The answer should be each line from the entries below that has the word "elledue" in it.

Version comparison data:
"""
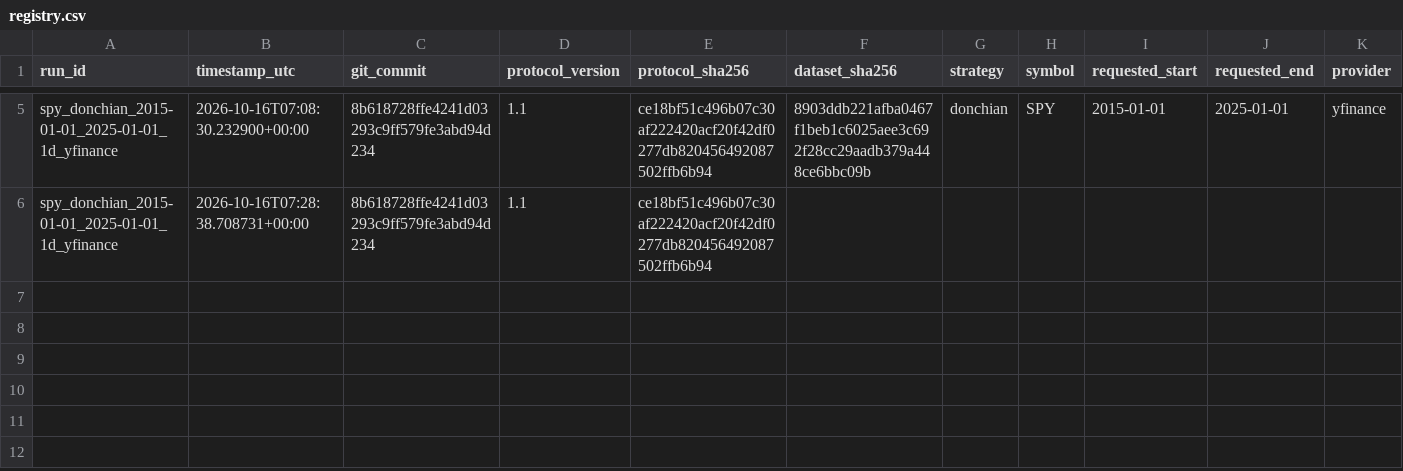
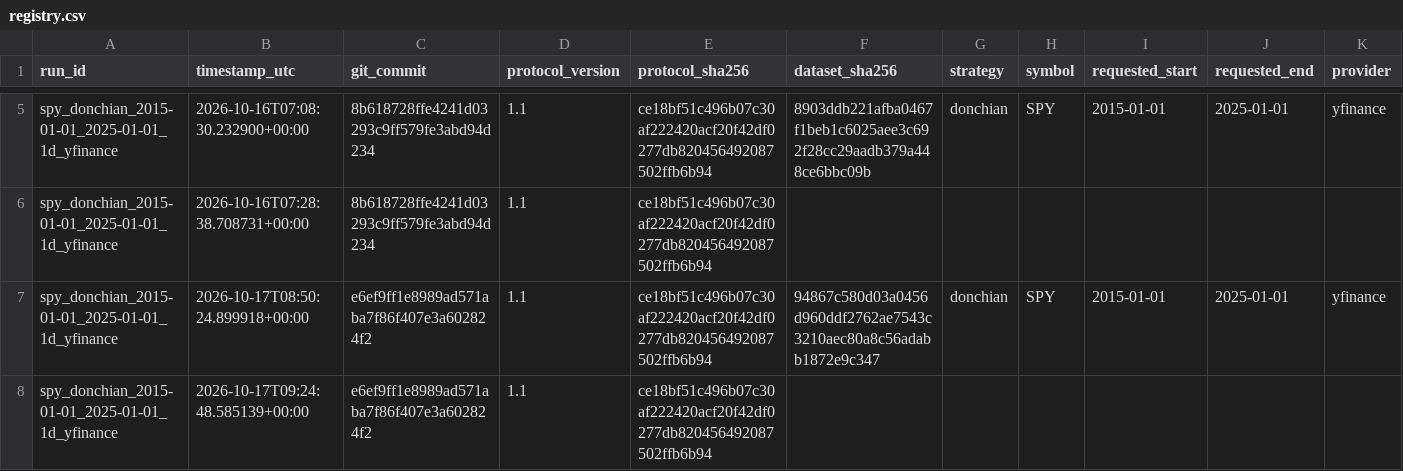
Before and after one commit to iFabbro/TradingLab, a CSV file: experiments/registry.csv, drawn as a sheet; only a part is shown, gaps mark what is left out; rows hold the shown columns only; the diff names each change by its address in the sheet, - before the commit and + after, or states it on an @@ line.

```diff
--- a/experiments/registry.csv
+++ b/experiments/registry.csv
+row 7: spy_donchian_2015-01-01_2025-01-01_1d_yfinance | 2026-10-17T08:50:24.899918+00:00 | e6ef9ff1e8989ad571aba7f86f407e3a602824f2 | 1.1 | ce18bf51c496b07c30af222420acf20f42df0277db820456492087502ffb6b94 | 94867c580d03a0456d960ddf2762ae7543c3210aec80a8c56adabb1872e9c347 | donchian | SPY | 2015-01-01 | 2025-01-01 | yfinance
+row 8: spy_donchian_2015-01-01_2025-01-01_1d_yfinance | 2026-10-17T09:24:48.585139+00:00 | e6ef9ff1e8989ad571aba7f86f407e3a602824f2 | 1.1 | ce18bf51c496b07c30af222420acf20f42df0277db820456492087502ffb6b94
```
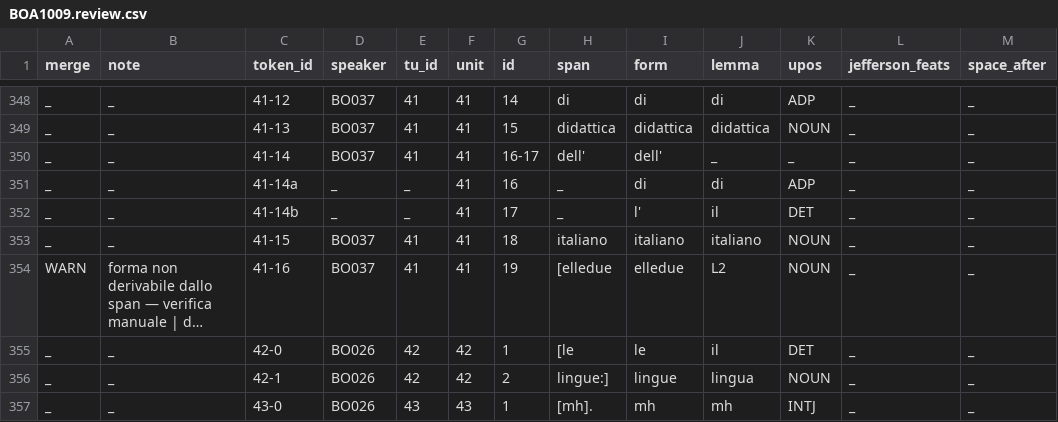
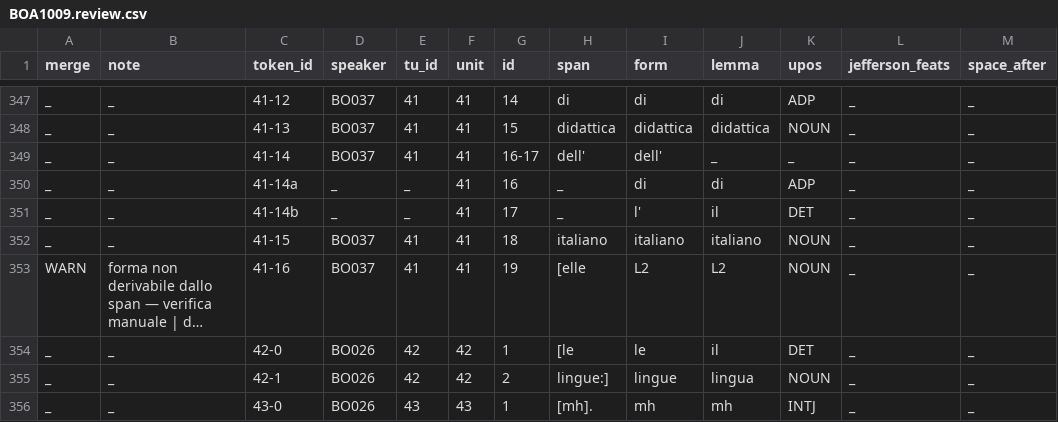
Before and after one commit to KIParla/lemmatization-project, a CSV file: patches/KIP/BOA1009.review.csv, drawn as a sheet; only a part is shown, gaps mark what is left out; long unchanged cells end in …; addresses are those after the commit; the diff covers the shown part only; the diff names each change by its address in the sheet, - before the commit and + after, or states it on an @@ line.

```diff
--- a/patches/KIP/BOA1009.review.csv
+++ b/patches/KIP/BOA1009.review.csv
-H353 (span): [elledue
+H353 (span): [elle
-I353 (form): elledue
+I353 (form): L2
```
Also changed, not shown: 1 removed row and 29 edited cells elsewhere in this file, patches/KIP/.review-base/BOA1009.csv, patches/KIP/.review-base/TOD1005bis.csv, 14 other files.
"""
Output for this exercise —
-H353 (span): [elledue
-I353 (form): elledue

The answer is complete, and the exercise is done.